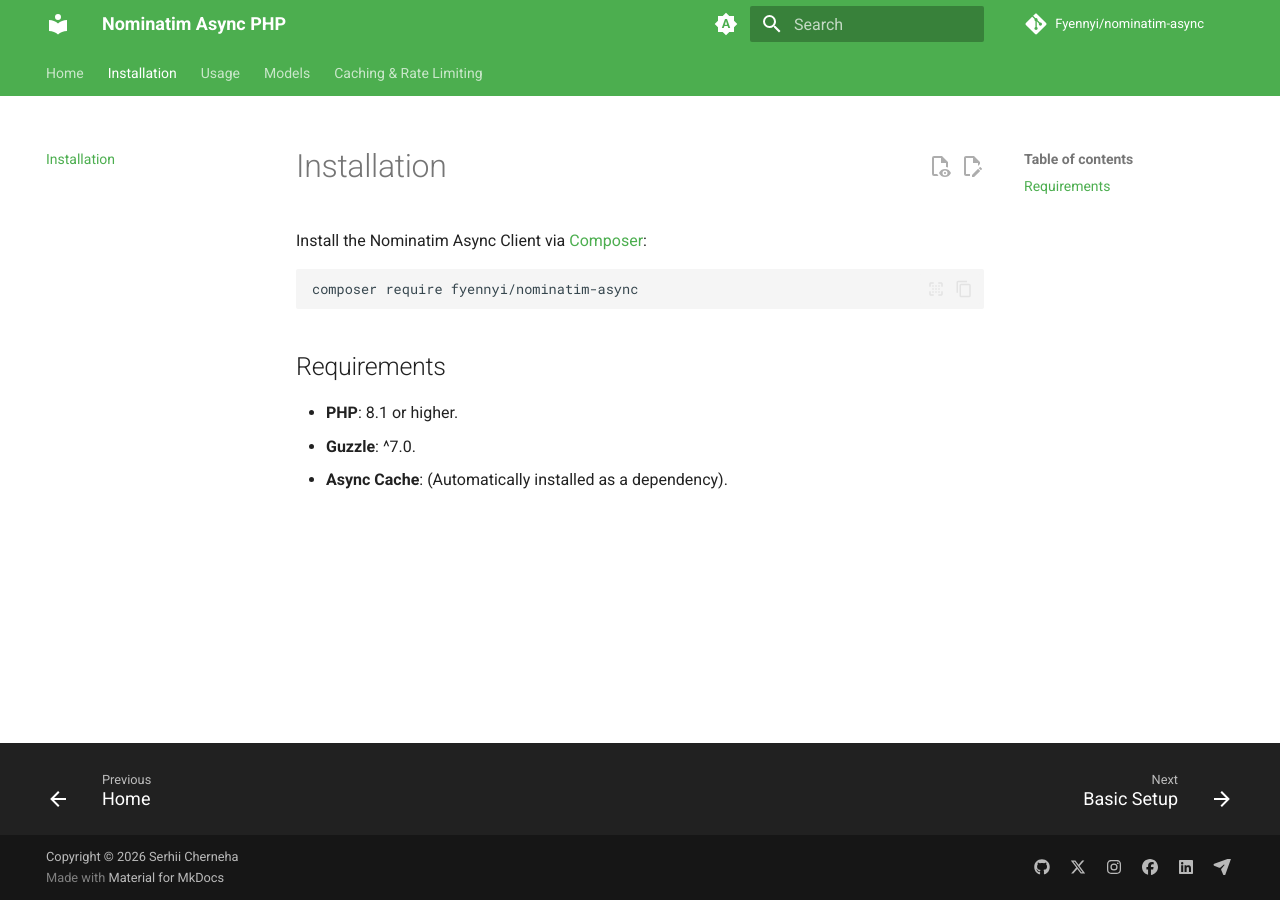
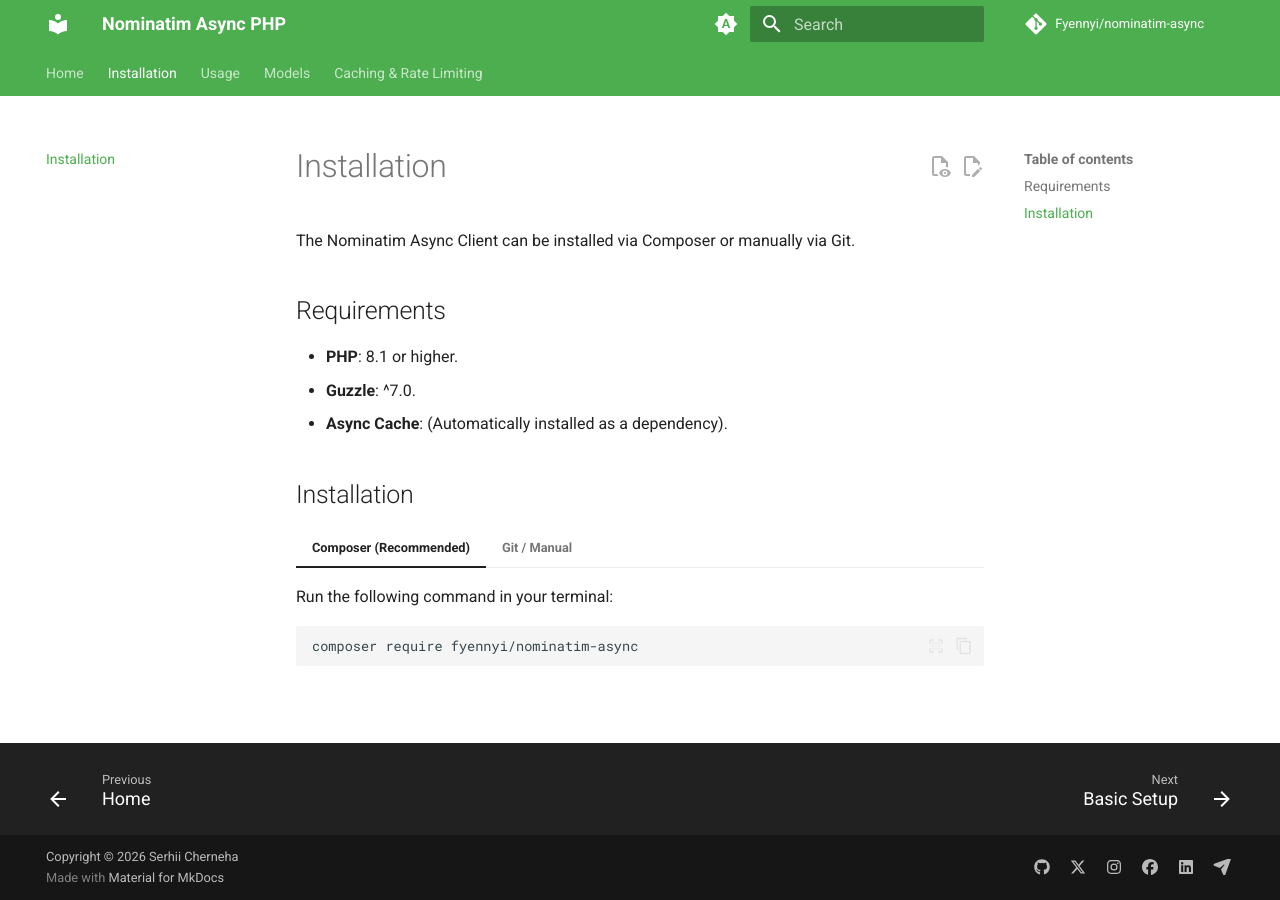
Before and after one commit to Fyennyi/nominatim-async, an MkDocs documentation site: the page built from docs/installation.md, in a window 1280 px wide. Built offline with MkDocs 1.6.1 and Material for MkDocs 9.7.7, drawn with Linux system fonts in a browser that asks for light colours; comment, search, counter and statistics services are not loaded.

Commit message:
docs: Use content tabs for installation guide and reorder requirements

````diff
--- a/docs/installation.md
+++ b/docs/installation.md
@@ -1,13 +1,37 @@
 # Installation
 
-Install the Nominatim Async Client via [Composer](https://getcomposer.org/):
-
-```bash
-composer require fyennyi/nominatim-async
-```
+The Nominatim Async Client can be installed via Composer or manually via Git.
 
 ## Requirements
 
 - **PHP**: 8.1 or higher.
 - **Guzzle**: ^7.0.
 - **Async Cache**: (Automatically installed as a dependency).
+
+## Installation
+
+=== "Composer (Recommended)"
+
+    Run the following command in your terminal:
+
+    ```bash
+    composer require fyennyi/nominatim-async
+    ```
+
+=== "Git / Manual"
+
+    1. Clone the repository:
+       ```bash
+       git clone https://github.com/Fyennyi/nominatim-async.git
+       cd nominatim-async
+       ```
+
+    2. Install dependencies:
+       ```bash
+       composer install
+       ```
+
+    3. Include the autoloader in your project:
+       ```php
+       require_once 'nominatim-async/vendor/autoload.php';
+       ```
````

■ ■ ■

§ **WORK INSTRUCTIONS**
Your answer should consist of every line from the entries that holds "docs".

§ **EXERCISE OUTPUT**
Before and after one commit to Fyennyi/nominatim-async, an MkDocs documentation site: the page built from docs/installation.md, in a window 1280 px wide. Built offline with MkDocs 1.6.1 and Material for MkDocs 9.7.7, drawn with Linux system fonts in a browser that asks for light colours; comment, search, counter and statistics services are not loaded.
docs: Use content tabs for installation guide and reorder requirements
--- a/docs/installation.md
+++ b/docs/installation.md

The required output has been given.